### Task input ###
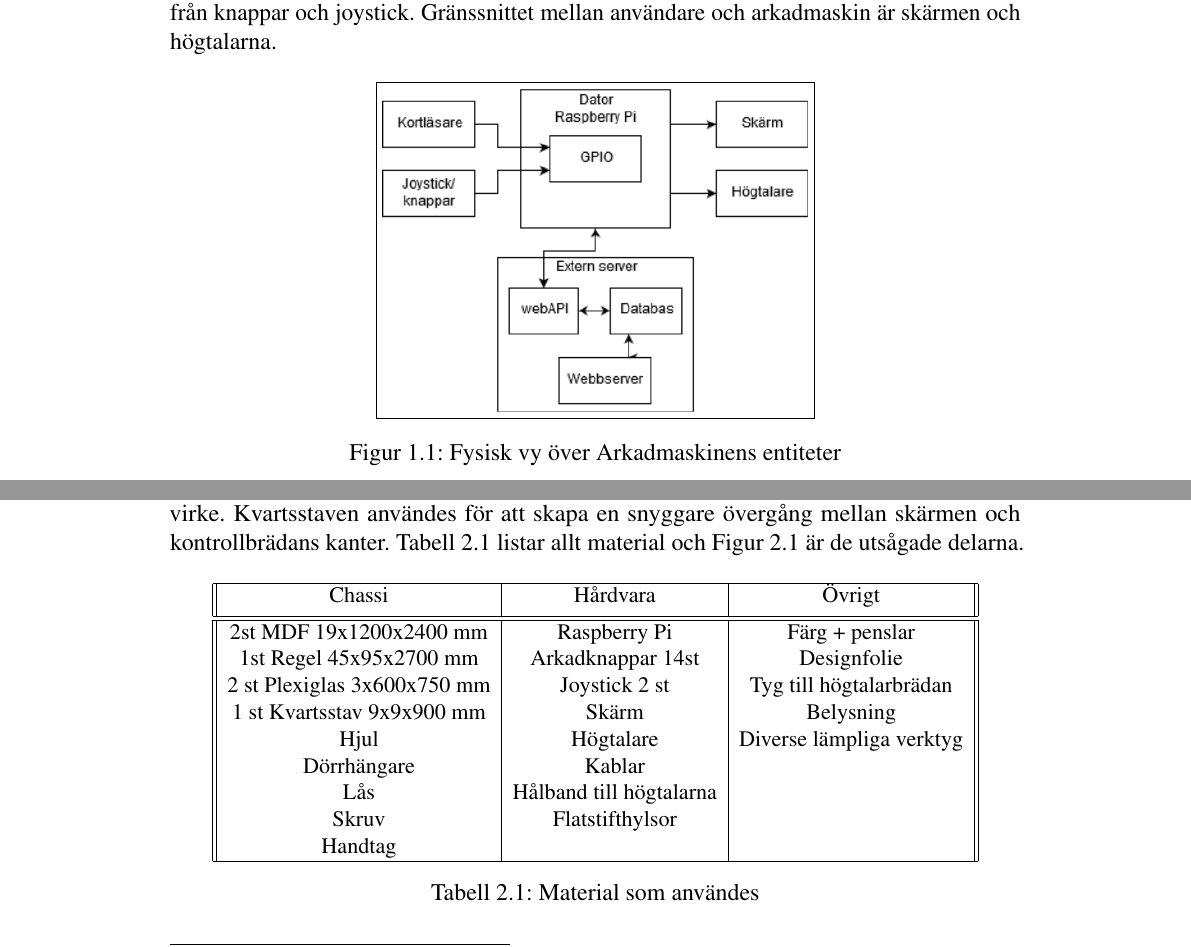
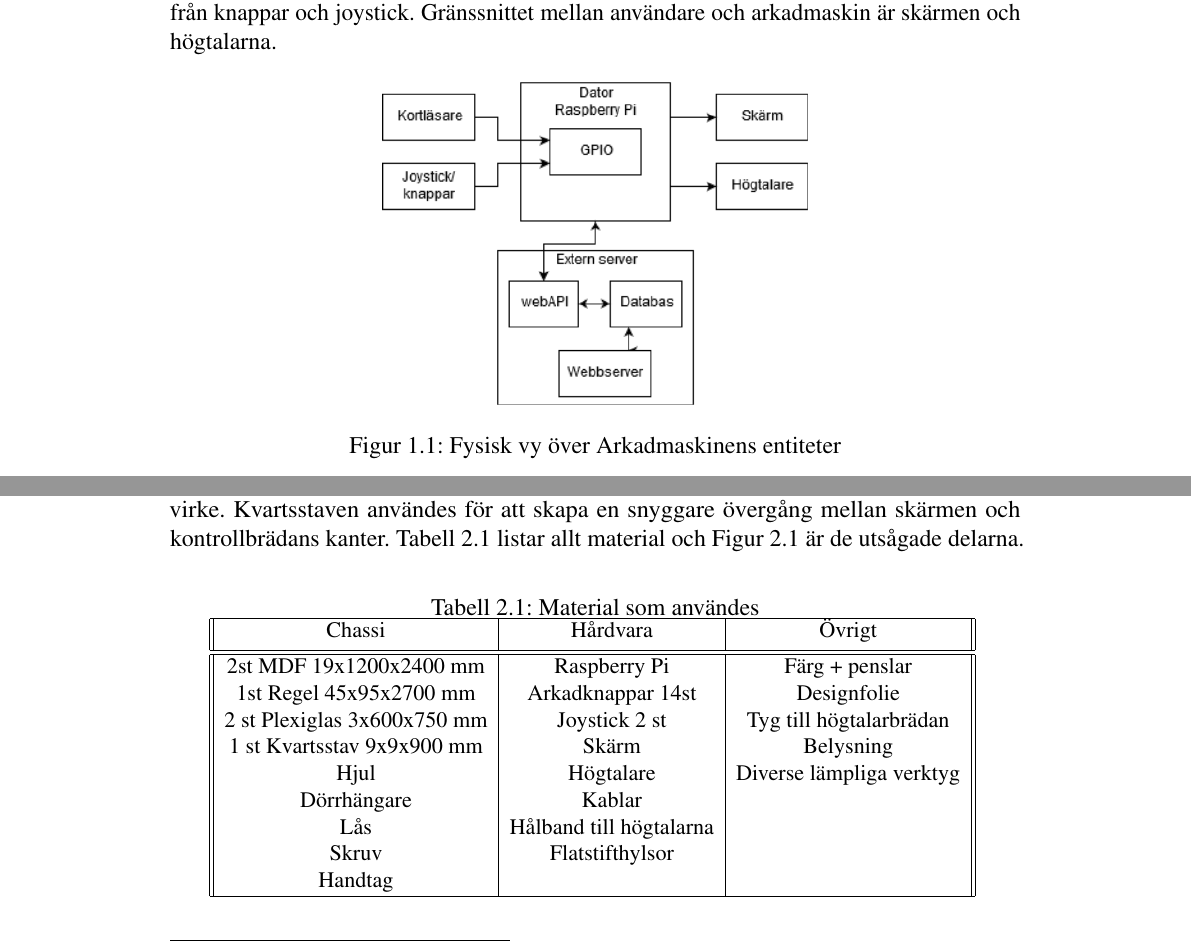
Before and after one commit to Telsak/latex, a LaTeX book (main.tex): two parts of pages 5 and 6 of 14, joined at a grey line, cut so that both start at the same text. Compiled offline with pdfLaTeX.

Commit message:
Final Final Final

```diff
--- a/main.tex
+++ b/main.tex
@@ -162,7 +162,7 @@ krediter körs spelet och datorn tolkar signaler från knappar och joystick. Gr
 och högtalarna.
 
 \begin{figure}[!h]
-\centering\fbox{\includegraphics[width=.5\textwidth]{physicalview}}
+\centering\includegraphics[width=.5\textwidth]{physicalview}
 \caption{Fysisk vy över Arkadmaskinens entiteter}
 \label{fig_physview}
 \end{figure}
@@ -185,7 +185,8 @@ frontpanel, kontrollbräda och den liggande brädan under kontrollbrädan använ
 skapa en snyggare övergång mellan skärmen och kontrollbrädans kanter. Tabell \ref{table_material} listar allt material och Figur \ref{fig_material} är de utsågade delarna.
 
 \begin{table}[h]
-\centering\resizebox{.9\textwidth}{!}{%
+\centering
+\caption{Material som användes}\resizebox{.9\textwidth}{!}{%
 \begin{tabular}{ ||c|c|c|| }
  \hline
  Chassi & Hårdvara & Övrigt \\ [0.5ex]
@@ -201,7 +202,6 @@ skapa en snyggare övergång mellan skärmen och kontrollbrädans kanter. Tabell
  Handtag & & \\
  \hline
 \end{tabular}}
-\caption{Material som användes}
 \label{table_material}
 \end{table}
 
```
Also changed, not shown: Pictures/hemsida.png, Pictures/profil.png, main.tex (9 more changed lines), 3 other files.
###
__Problem details__. What is needed is every entry above, repeated exactly, with the pictures dropped.

__Answer to the exercise__.
Before and after one commit to Telsak/latex, a LaTeX book (main.tex): two parts of pages 5 and 6 of 14, joined at a grey line, cut so that both start at the same text. Compiled offline with pdfLaTeX.

Commit message:
Final Final Final

```diff
--- a/main.tex
+++ b/main.tex
@@ -162,7 +162,7 @@ krediter körs spelet och datorn tolkar signaler från knappar och joystick. Gr
 och högtalarna.
 
 \begin{figure}[!h]
-\centering\fbox{\includegraphics[width=.5\textwidth]{physicalview}}
+\centering\includegraphics[width=.5\textwidth]{physicalview}
 \caption{Fysisk vy över Arkadmaskinens entiteter}
 \label{fig_physview}
 \end{figure}
@@ -185,7 +185,8 @@ frontpanel, kontrollbräda och den liggande brädan under kontrollbrädan använ
 skapa en snyggare övergång mellan skärmen och kontrollbrädans kanter. Tabell \ref{table_material} listar allt material och Figur \ref{fig_material} är de utsågade delarna.
 
 \begin{table}[h]
-\centering\resizebox{.9\textwidth}{!}{%
+\centering
+\caption{Material som användes}\resizebox{.9\textwidth}{!}{%
 \begin{tabular}{ ||c|c|c|| }
  \hline
  Chassi & Hårdvara & Övrigt \\ [0.5ex]
@@ -201,7 +202,6 @@ skapa en snyggare övergång mellan skärmen och kontrollbrädans kanter. Tabell
  Handtag & & \\
  \hline
 \end{tabular}}
-\caption{Material som användes}
 \label{table_material}
 \end{table}
 
```
Also changed, not shown: Pictures/hemsida.png, Pictures/profil.png, main.tex (9 more changed lines), 3 other files.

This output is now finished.